Not long, in dog years, after the onset of mass production, a small, mysterious box came upon the scene, as if overnight across the world each desk was cleared of typewriters and calculators and, do you even remember or know what this next thing is?, slide rules, to be replaced by this white box, keyboard, and television screen, with a white, plastic mouse forever attached to the whole thing by its tail.  You have probably guessed the nature of this mysterious machine by now, that’s right, the tetris/solitaire game box, the fabulous work saver (saving you from doing any work by occupying your time with these two unwinnable games) that, oh, by the way, comes also loaded with glitched, work-related software.  Whereas early potentates would have had us believe that the computer was going to revolutionize the workplace, we moderns have now come to understand that the thing taken in total has added about as much to overall efficiency and dependability as the digital watch did when it replaced the wind-up.  How many people know or remember how long it took to connect on the telephone with some business associate using human operators years ago?  It was infinitely faster, and even the most loathsomely insolent operator from back in the middle ages of corporate America was an angel of diplomacy when compared to the maddening digital voice that steps you through the press-number menus of the present telecom matrix.  It would be better for them to simply leave the message: “If you know your party’s extension, please enter it now.  If not, you’d best hang up now and wait for them to call you because you haven’t a snowball’s chance in hell of winding your way through the labyrinth this message is about to lead you into.”  So, as a historical, industrial footnote, computers came along and altered pretty much nothing, unless you consider doing everything faster, and by “everything” I, nor anyone else, has the slightest clue what is meant, but if you consider getting that stuff done faster an improvement, then so be it.  You’re probably the one who knows your party’s extension.  Please press it now and get the hell out of this book.  The rest of us must get on with real life.
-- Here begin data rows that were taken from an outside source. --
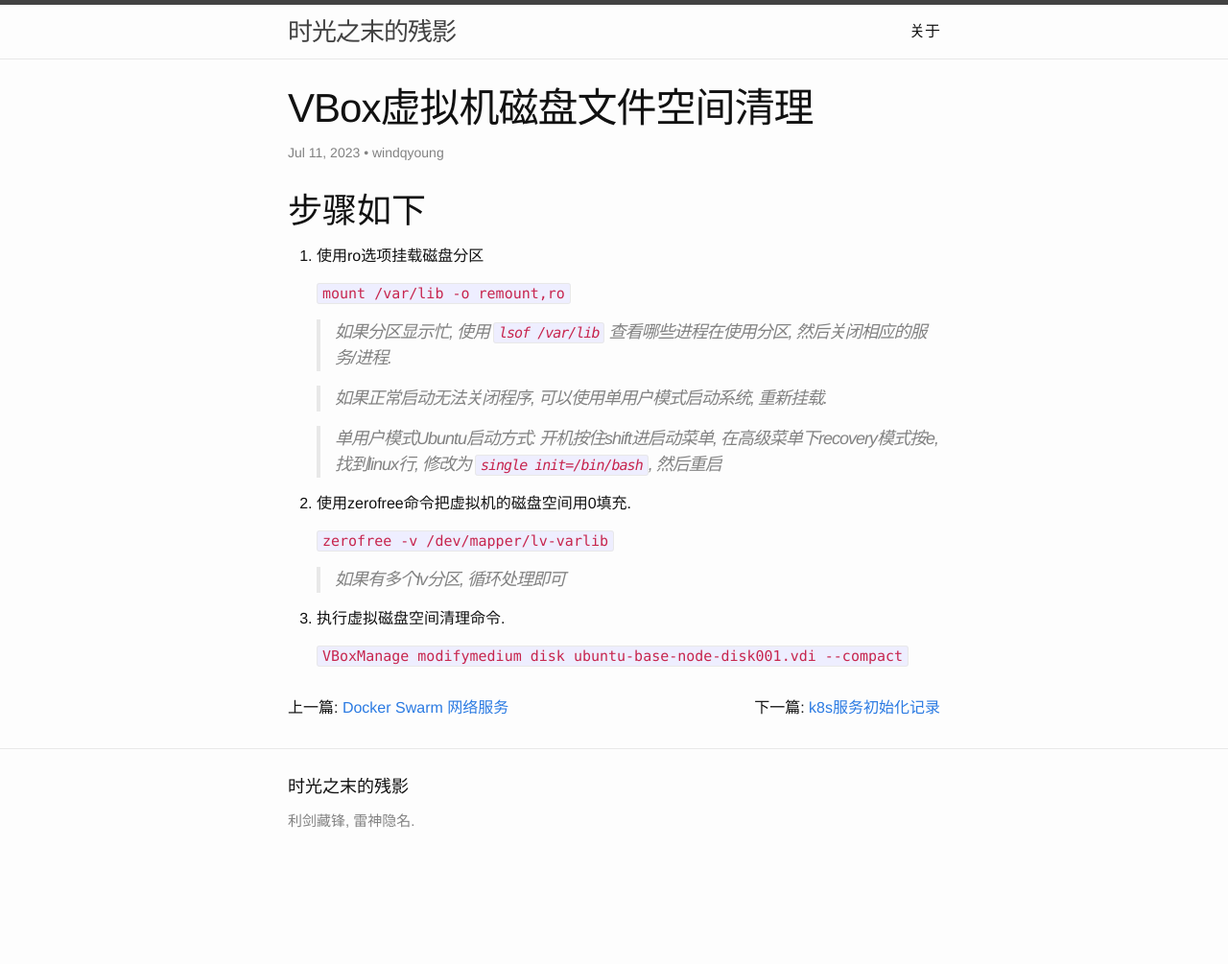
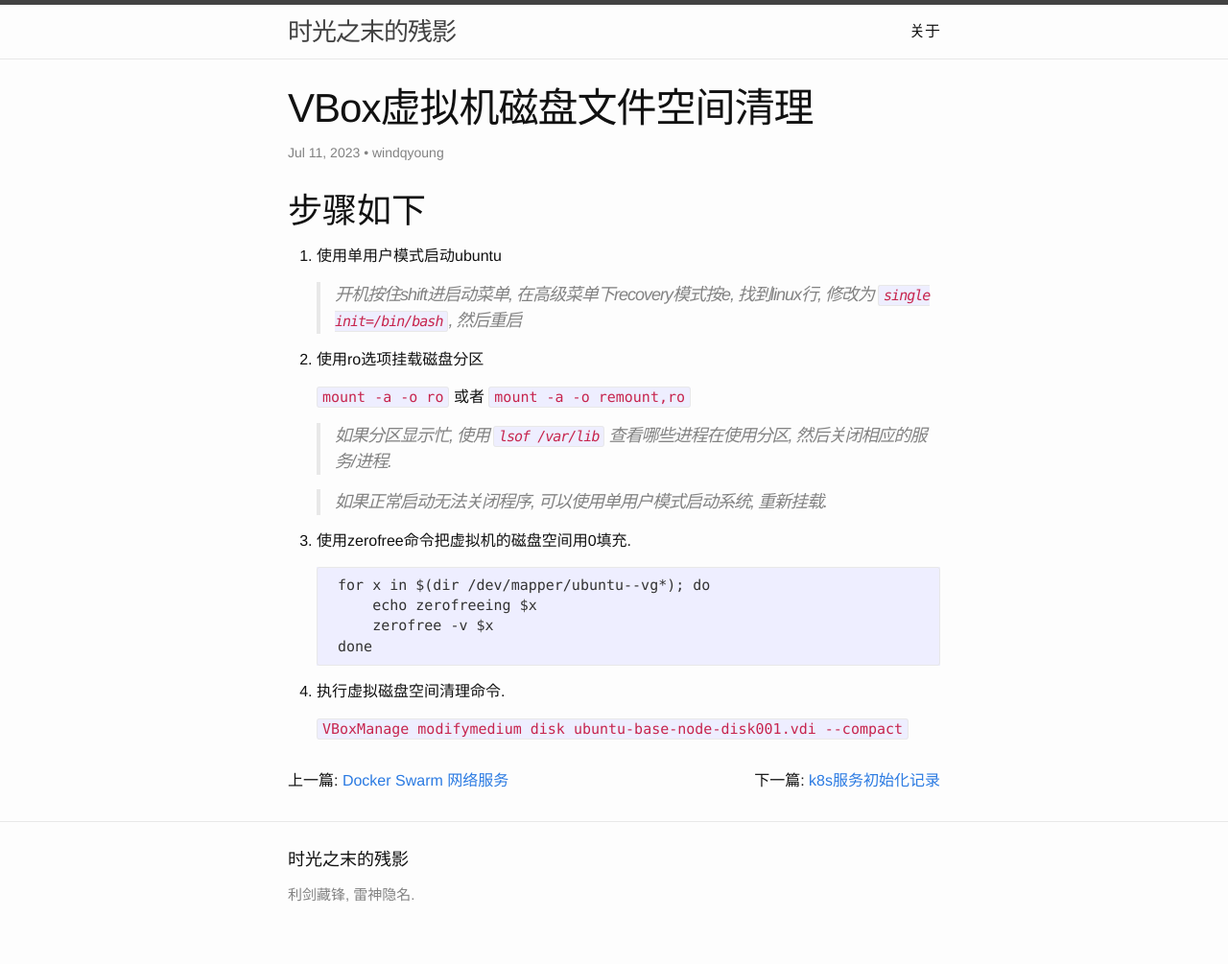
Before and after one commit to windqyoung/windqyoung.github.io, a Jekyll site: the page built from _posts/2023-07-11-virtual-box-hdisk-compact.md, in a window 1280 px wide. Shown: the whole page at 96% size. Built offline with Jekyll 4.4.1, drawn with Linux system fonts in a browser that asks for light colours; nearby versions of some CDN libraries; before the commit the page ends 928 px from its top, so only the background shows below that.

Commit message:
修改虚拟机磁盘空间压缩说明

````diff
--- a/_posts/2023-07-11-virtual-box-hdisk-compact.md
+++ b/_posts/2023-07-11-virtual-box-hdisk-compact.md
@@ -4,22 +4,29 @@ title: VBox虚拟机磁盘文件空间清理
 
 # 步骤如下
 
-1. 使用ro选项挂载磁盘分区
+1. 使用单用户模式启动ubuntu
 
-    `mount /var/lib -o remount,ro`
+    > 开机按住shift进启动菜单, 在高级菜单下recovery模式按e, 找到linux行, 修改为 `single init=/bin/bash`, 然后重启
+
+2. 使用ro选项挂载磁盘分区
+
+    `mount -a -o ro`
+    或者
+    `mount -a -o remount,ro`
 
     > 如果分区显示忙, 使用 `lsof /var/lib` 查看哪些进程在使用分区, 然后关闭相应的服务/进程.
 
     > 如果正常启动无法关闭程序, 可以使用单用户模式启动系统, 重新挂载.
 
-    > 单用户模式Ubuntu启动方式: 开机按住shift进启动菜单, 在高级菜单下recovery模式按e, 找到linux行, 修改为 `single init=/bin/bash`, 然后重启
-
 
 2. 使用zerofree命令把虚拟机的磁盘空间用0填充.
 
-    `zerofree -v /dev/mapper/lv-varlib`
-
-    > 如果有多个lv分区, 循环处理即可
+    ```
+    for x in $(dir /dev/mapper/ubuntu--vg*); do
+        echo zerofreeing $x
+        zerofree -v $x
+    done
+    ```
 
 3. 执行虚拟磁盘空间清理命令.
 
````
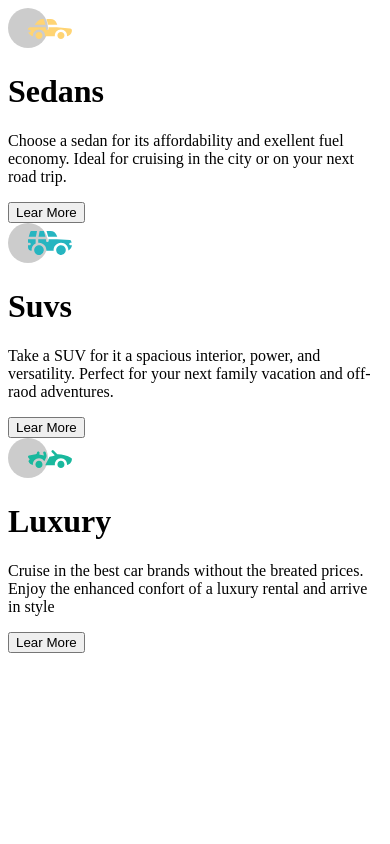
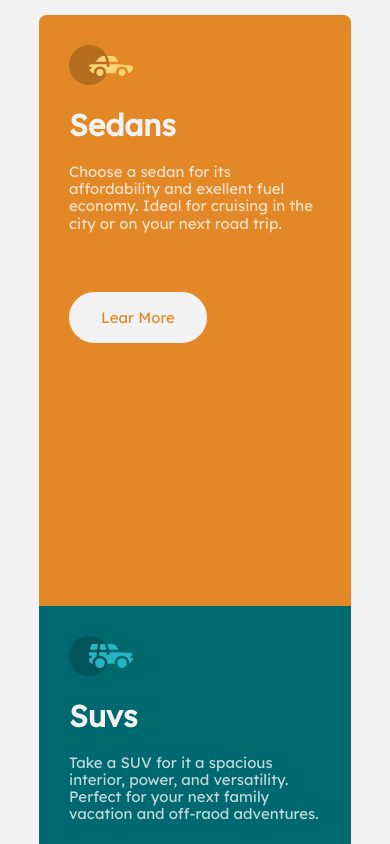
Before and after one commit to espxdev/previewColumnCardComponent, a plain HTML site: page index.html in a window 390 px wide. Shown: the top 844 px of the page. Drawn offline with Linux system fonts and the light colour scheme.

Commit message:
Styles Finalized responsive and desktop with CSS Grid property

```diff
--- a/css/styles.scss
+++ b/css/styles.scss
@@ -1,5 +1,125 @@
+@import url('https://fonts.googleapis.com/css2?family=Big+Shoulders+Display:wght@700&family=Lexend+Deca&display=swap');
 
+:root{
+    /* Colors Styles */
+    /* Primary */
+    --brigth-orange: hsl(31, 77%, 52%);
+    --dark-cyan: hsl(184, 100%, 22%);
+    --very-dark-cyan: hsl(179, 100%, 13%);
+
+    /* Neutral */
+    --transparent-white: hsla(0, 0%, 100%, 0.75);
+    --very-light-gray: hsl(0, 0%, 95%);
+
+    /* Font Family */
+
+    --lexend-decan: 'Lexend Deca', sans-serif;
+    --big-shoulders: 'Big Shoulders Display', cursive;
+}
 
 
 
 /* Custom Styles */
+
+html {
+    -webkit-box-sizing: border-box;
+    -moz-box-sizing: border-box;
+    box-sizing: border-box;
+    font-size: 15px;
+  }
+  *, *:before, *:after {
+    -webkit-box-sizing: inherit;
+    -moz-box-sizing: inherit;
+    box-sizing: inherit;
+}
+
+body{
+    background-color: var(--very-light-gray);
+    font-family: var(--lexend-decan);
+}
+
+.grid_container{
+    display: grid;
+    height: 100vh;
+    place-content: center;
+    grid-template-columns: repeat(3, 20vw);
+    border-radius: 2rem;
+
+    &_card{
+        height: 70vh;
+        padding: 2rem;
+        color: var(--very-light-gray);
+
+        &_title{
+            font-family: var(--big-shoulders);
+        }
+
+        &_paragraph{
+            color: var(--transparent-white);
+        }
+
+        &_button{
+            padding: 1rem 2rem;
+            border: 2px solid var(--very-light-gray);
+            background-color: var(--very-light-gray);
+            border-radius: 2rem;
+            position: relative;
+            top: 3rem;
+        }
+    }
+
+    &_card:nth-child(1){
+        background-color: var(--brigth-orange);
+        border-top-left-radius: .5rem;
+        border-bottom-left-radius: .5rem;
+    }
+
+    &_card:nth-child(1) button{
+        color: var(--brigth-orange);
+    }
+
+    &_card:nth-child(2){
+        background-color: var(--dark-cyan);
+
+    }
+    &_card:nth-child(2) button{
+        color: var(--dark-cyan);
+    }
+
+    &_card:nth-child(3){
+        background-color: var(--very-dark-cyan);
+        border-top-right-radius: .5rem;
+        border-bottom-right-radius: .5rem;
+    }
+
+    &_card:nth-child(3) button{
+        color: var(--very-dark-cyan);
+    }
+
+    &_card button:hover{
+        color: var(--transparent-white);
+        background-color: transparent;
+        cursor: pointer;
+    }
+}
+
+
+/* Responsive Design */
+
+@media screen and (max-width: 768px){
+    .grid_container{
+        padding: 1rem;
+        height: auto;
+        grid-template-columns: 80vw;
+
+        &_card:nth-child(1){
+            border-bottom-left-radius: 0;
+            border-top-right-radius: .5rem;
+        }
+
+        &_card:nth-child(3){
+            border-top-right-radius: 0;
+            border-bottom-left-radius: .5rem;
+        }
+    }
+}
--- a/index.html
+++ b/index.html
@@ -4,6 +4,8 @@
     <meta charset="UTF-8">
     <meta http-equiv="X-UA-Compatible" content="IE=edge">
     <meta name="viewport" content="width=device-width, initial-scale=1.0">
+    <link rel="stylesheet" href="css/normalize.css">
+    <link rel="stylesheet" href="css/styles.css">
     <title>FrontEnd Mentor | Preview Card Componen</title>
 </head>
 <body>
```
Also changed, not shown: css/normalize.css (added), css/styles.css (added), 1 other file.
Now, let it be noted at this transitional phase of labor, the robots are coming.  They are, in fact, here, and that has put a serious dent on labor in the Western world.  Many otherwise qualified steel workers and header card staplers have found it necessary to learn phrases such as “Welcome to WalMart” and “Would you like fries with that?” in order to keep their cable t.v. on. Did the supervisors go away?  Not really.  They yell at the IT department and the maintenance people and sometimes at the robots. As long as the bosses don’t want to mingle with anything like the masses, dancing up there at Prince Prospero’s masqued ball, there will be a need for that severely depressed, underappreciated position filler, the supervisor.

And so history moved forward on the backs of slaves for many thousands of years, and more briefly in recent times, on the backs of what is generally referred to as hard-working laborers, union or non, sort of living those small lives of quiet desperation, easing into dementia like a million Willie Lomans, doing the nine to five work week with loyalty to family and firm and little expectation of recommendation, advancement, or a raise, seeking nothing, really, other than a two week vacation each year, a kiss goodnight from a loving child, a hot dinner, soft bed, and the speedy and excruciating death of their goddamn boss.